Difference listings

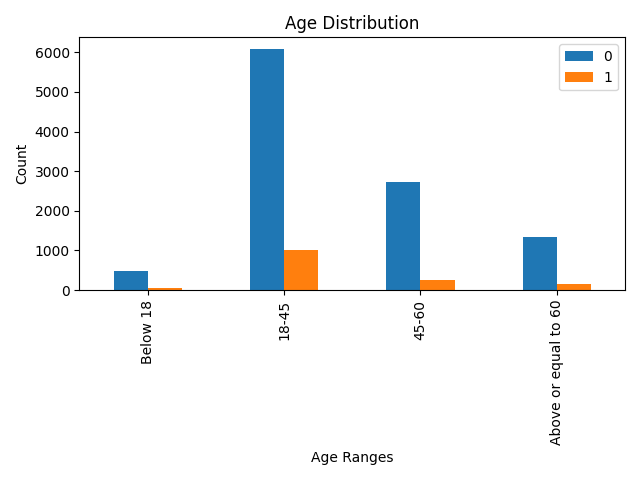
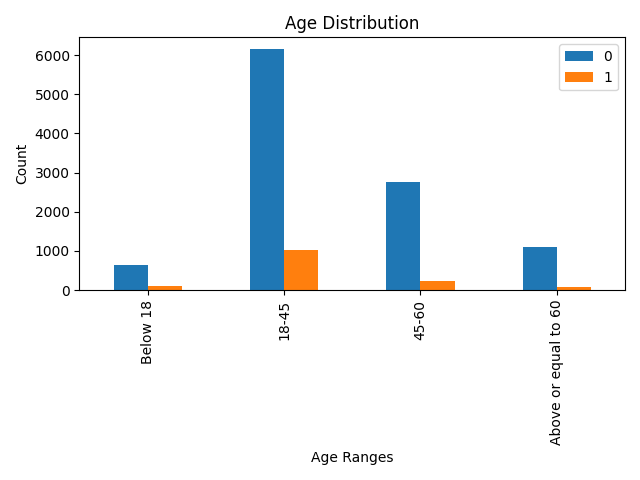
adding label encoding

diff --git a/modules/preprocessing.py b/modules/preprocessing.py
@@ -5,11 +5,16 @@ import pandas as pd
 import numpy as np
 from os import path, getenv
 import matplotlib.pyplot as plt
+import math
+from sklearn.preprocessing import LabelEncoder
 
 class Preprocessor:
     X = None
     y = None
     data = None
+    test = None
+    valid_X = None
+    valid_y = None
     config = None
     preproc_args = None
 
@@ -17,24 +22,55 @@ class Preprocessor:
         self.config = get_config()
         data = pd.read_csv(path.join(self.config['input'],'Train.csv'))
         self.data = data
-        self.X = data.drop(columns = ['target','ID'])
-        self.y = data['target']
+        self.test = pd.read_csv(path.join(self.config['input'], 'Test.csv'))
+        self.test_ids = self.test['ID']
         self.preproc_args = get_preproc_params()
 
-    def fill_missing_values(self):
+    def drop_skip_columns(self):
+        self.data = self.data.drop(columns=self.preproc_args['skip'])
+        self.test = self.test.drop(columns=self.preproc_args['skip'])
+
+    def start_preprocessing(self):
         self.clean_gender_col(self.preproc_args['missing']['gender'])
         self.clean_age_col(int(self.preproc_args['missing']['age']))
         self.clean_color_col(self.preproc_args['missing']['color'])
         self.clean_carmake_col()
         self.clean_carcat_col()
         self.plot_graph()
+        self.drop_skip_columns()
+        self.do_data_split()
+        self.encode_labels()
+
+    def do_data_split(self):
+        valid_len = math.ceil(0.2 * self.data.shape[0])
+        train_len = self.data.shape[0] - valid_len
+        self.X = self.data[0:train_len]
+        self.y = self.X['target']
+        self.X = self.X.drop(columns=['target'])
+        self.valid_X = self.data[train_len:]
+        self.valid_y = self.valid_X['target']
+        self.valid_X = self.valid_X.drop(columns=['target'])
+        print('Lengths of test, train, valid',self.test.shape, self.X.shape, self.valid_X.shape)
+
+    def encode_labels(self):
+        for col in self.X.columns:
+            if col != 'Age' and col != 'No_Pol':
+                le = LabelEncoder()
+                self.data[col] = le.fit_transform(self.data[col])
+                self.X[col] = le.transform(self.X[col])
+                self.valid_X[col] = le.transform(self.valid_X[col])
+                self.test[col] = self.test[col].map(lambda s: 'unknown' if s not in le.classes_ else s)
+                if self.test[self.test[col] == 'unknown'].shape[0] != 0:
+                    le.classes_ = np.append(le.classes_,'unknown')
+                self.test[col] = le.transform(self.test[col])
+                print(f'Encoded {col}', le.classes_)
 
 
     def replace_cols(self, col, to_replace, value):
         for val in to_replace:
             rp = self.data[col].replace(val,value)
             self.data[col] = rp
-            self.X[col] = rp
+            self.test[col] = rp
 
     def clean_gender_col(self, replace_value):
         print('\nCleaning up Gender column')
@@ -44,35 +80,43 @@ class Preprocessor:
         rpcol = self.data['Gender'].replace(to_replace=np.nan,
         value=replace_value)
         self.data['Gender'] = rpcol
-        self.X['Gender'] = rpcol
+        self.test['Gender'] = rpcol
         print('No of null:',self.data['Gender'].isnull().sum())
 
     def clean_age_col(self, replace_value):
         print('\nCleaning up Age Column')
         self.data['Age'] = self.data['Age'].apply(pd.to_numeric)
+        self.test['Age'] = self.test['Age'].apply(pd.to_numeric)
         self.data['Age'] = self.data['Age'].mask(self.data['Age'] < 0, replace_value)
-        self.data['Age'] = self.data['Age'].mask(self.data['Age'] > 120, 120)
-        print('No of invalid ages: ',self.data[self.data['Age'] < 0]['Age'].shape)
-        self.X = self.data.drop(columns=['target','ID'])
+        self.test['Age'] = self.test['Age'].mask(self.test['Age'] < 0, replace_value)
+        self.data['Age'] = self.data['Age'].mask(self.data['Age'] > 120, "120")
+        self.test['Age'] = self.test['Age'].mask(self.test['Age'] > 120, "120")
+        self.data['Age'] = self.data['Age'].astype(str)
+        self.test['Age'] = self.test['Age'].astype(str)
+
 
     def clean_color_col(self, color_mappings):
         self.data['Subject_Car_Colour'] = self.data['Subject_Car_Colour'].str.replace(" ","")
-        self.data['Subject_Car_Colour'] = self.data['Subject_Car_Colour'].replace('AsAttached',-1)
-        self.data['Subject_Car_Colour'] = self.data['Subject_Car_Colour'].fillna(-1)
+        self.test['Subject_Car_Colour'] = self.test['Subject_Car_Colour'].str.replace(" ","")
+        self.data['Subject_Car_Colour'] = self.data['Subject_Car_Colour'].replace('AsAttached',"0")
+        self.test['Subject_Car_Colour'] = self.test['Subject_Car_Colour'].replace('AsAttached',"0")
+        self.data['Subject_Car_Colour'] = self.data['Subject_Car_Colour'].fillna("0")
+        self.test['Subject_Car_Colour'] = self.test['Subject_Car_Colour'].fillna("0")
+
 
         for color in color_mappings:
             self.data['Subject_Car_Colour'] = self.data['Subject_Car_Colour'].replace(color, color_mappings[color])
-
-        self.X = self.data.drop(columns = ['target','ID'])
-
+            self.test['Subject_Car_Colour'] = self.test['Subject_Car_Colour'].replace(color, color_mappings[color])
+             
     def clean_carmake_col(self):
         self.data['Subject_Car_Make'] = self.data['Subject_Car_Make'].replace('.',np.nan)
-        self.data['Subject_Car_Make'] = self.data['Subject_Car_Make'].fillna(-1)
-        self.X = self.data.drop(columns = ['target','ID'])
+        self.test['Subject_Car_Make'] = self.test['Subject_Car_Make'].replace('.',np.nan)
+        self.data['Subject_Car_Make'] = self.data['Subject_Car_Make'].fillna("0")
+        self.test['Subject_Car_Make'] = self.test['Subject_Car_Make'].fillna("0")
 
     def clean_carcat_col(self):
-        self.data['Car_Category'] = self.data['Car_Category'].fillna(-1)
-        self.X = self.data.drop(columns = ['target','ID'])
+        self.data['Car_Category'] = self.data['Car_Category'].fillna("0")
+        self.test['Car_Category'] = self.test['Car_Category'].fillna("0")
 
     def plot_graph(self):
         for col in self.data.columns:
@@ -82,20 +126,20 @@ class Preprocessor:
                 col_names = ['Below 18', '18-45', '45-60', 'Above or equal to 60']
                 data = {}
                 data[col_names[0]] = { 
-                    0: self.data[(self.data['Age'] < 18) & (self.data['target'] == 0)]['Age'].size,
-                    1: self.data[(self.data['Age'] < 18) & (self.data['target'] == 1)]['Age'].size
+                    0: self.data[(self.data['Age'] < "18") & (self.data['target'] == 0)]['Age'].size,
+                    1: self.data[(self.data['Age'] < "18") & (self.data['target'] == 1)]['Age'].size
                 }
                 data[col_names[1]] = {
-                    0: self.data[((self.data['Age'] > 17) & (self.data['Age'] < 45)) & (self.data['target'] == 0)]['Age'].size,
-                    1: self.data[((self.data['Age'] > 17) & (self.data['Age'] < 45)) & (self.data['target'] == 1)]['Age'].size
+                    0: self.data[((self.data['Age'] > "17") & (self.data['Age'] < "45")) & (self.data['target'] == 0)]['Age'].size,
+                    1: self.data[((self.data['Age'] > "17") & (self.data['Age'] < "45")) & (self.data['target'] == 1)]['Age'].size
                 }
                 data[col_names[2]] = {
-                    0: self.data[((self.data['Age'] > 44) & (self.data['Age'] < 60)) & (self.data['target'] == 0)]['Age'].size,
-                    1: self.data[((self.data['Age'] > 44) & (self.data['Age'] < 60)) & (self.data['target'] == 1)]['Age'].size
+                    0: self.data[((self.data['Age'] > "44") & (self.data['Age'] < "60")) & (self.data['target'] == 0)]['Age'].size,
+                    1: self.data[((self.data['Age'] > "44") & (self.data['Age'] < "60")) & (self.data['target'] == 1)]['Age'].size
                 }
                 data[col_names[3]] = {
-                    0: self.data[(self.data['Age'] > 59) & (self.data['target'] == 0)]['Age'].size,
-                    1: self.data[(self.data['Age'] > 59) & (self.data['target'] == 1)]['Age'].size
+                    0: self.data[(self.data['Age'] > "59") & (self.data['target'] == 0)]['Age'].size,
+                    1: self.data[(self.data['Age'] > "59") & (self.data['target'] == 1)]['Age'].size
                 }
                 data = pd.DataFrame(data=list(data.values()), index=col_names)
                 data.plot(kind="bar")
@@ -127,4 +171,3 @@ class Preprocessor:
                 plt.savefig(f'{plot_path}/{col}_distribution.png')
                 plt.clf()
 
-        

diff --git a/index.py b/index.py
@@ -8,7 +8,7 @@ from modules.preprocessing import Preprocessor
 def main(args):
 
     preprocessor = Preprocessor()
-    preprocessor.fill_missing_values()
+    preprocessor.start_preprocessing()
 
 def read_args():
     experiment = Experiment(get_config_path())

Task details:
The expected answer is a copy of every line in the entries that holds the word "astype".

Written answer:
+        self.data['Age'] = self.data['Age'].astype(str)
+        self.test['Age'] = self.test['Age'].astype(str)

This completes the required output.